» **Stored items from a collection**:

---------------

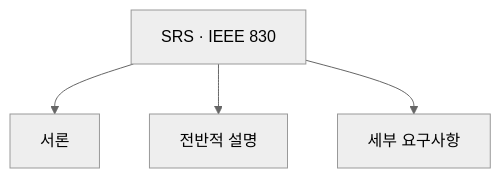
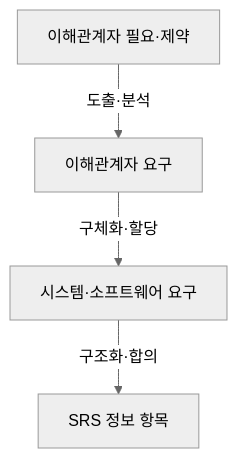
One commit to agnusdei1207/study changed the second of 2 diagrams in src/content/docs/notes/itpe/02-software-engineering/054_requirements_specification.md. Above: the diagram before and after it, drawn with Mermaid (neutral theme). The commit also changed other lines of this file and 31 other files, not shown here.

Commit message:
docs(itpe): correct software engineering architecture and test notes

````diff
--- a/src/content/docs/notes/itpe/02-software-engineering/054_requirements_specification.md
+++ b/src/content/docs/notes/itpe/02-software-engineering/054_requirements_specification.md
@@ -97,6 +97,6 @@
 ```mermaid
-flowchart TB
-    SRS["SRS · IEEE 830"] --> A["서론"]
-    SRS --> B["전반적 설명"]
-    SRS --> C["세부 요구사항"]
+flowchart TD
+    A["이해관계자 필요·제약"] -->|"도출·분석"| B["이해관계자 요구"]
+    B -->|"구체화·할당"| C["시스템·소프트웨어 요구"]
+    C -->|"구조화·합의"| D["SRS 정보 항목"]
 ```
````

---------------

» **PROBLEM STATEMENT**:
Make an exact copy of the data, leaving its pictures out.

» **SOLUTION TO THE PROBLEM**:
One commit to agnusdei1207/study changed the second of 2 diagrams in src/content/docs/notes/itpe/02-software-engineering/054_requirements_specification.md. Above: the diagram before and after it, drawn with Mermaid (neutral theme). The commit also changed other lines of this file and 31 other files, not shown here.

Commit message:
docs(itpe): correct software engineering architecture and test notes

````diff
--- a/src/content/docs/notes/itpe/02-software-engineering/054_requirements_specification.md
+++ b/src/content/docs/notes/itpe/02-software-engineering/054_requirements_specification.md
@@ -97,6 +97,6 @@
 ```mermaid
-flowchart TB
-    SRS["SRS · IEEE 830"] --> A["서론"]
-    SRS --> B["전반적 설명"]
-    SRS --> C["세부 요구사항"]
+flowchart TD
+    A["이해관계자 필요·제약"] -->|"도출·분석"| B["이해관계자 요구"]
+    B -->|"구체화·할당"| C["시스템·소프트웨어 요구"]
+    C -->|"구조화·합의"| D["SRS 정보 항목"]
 ```
````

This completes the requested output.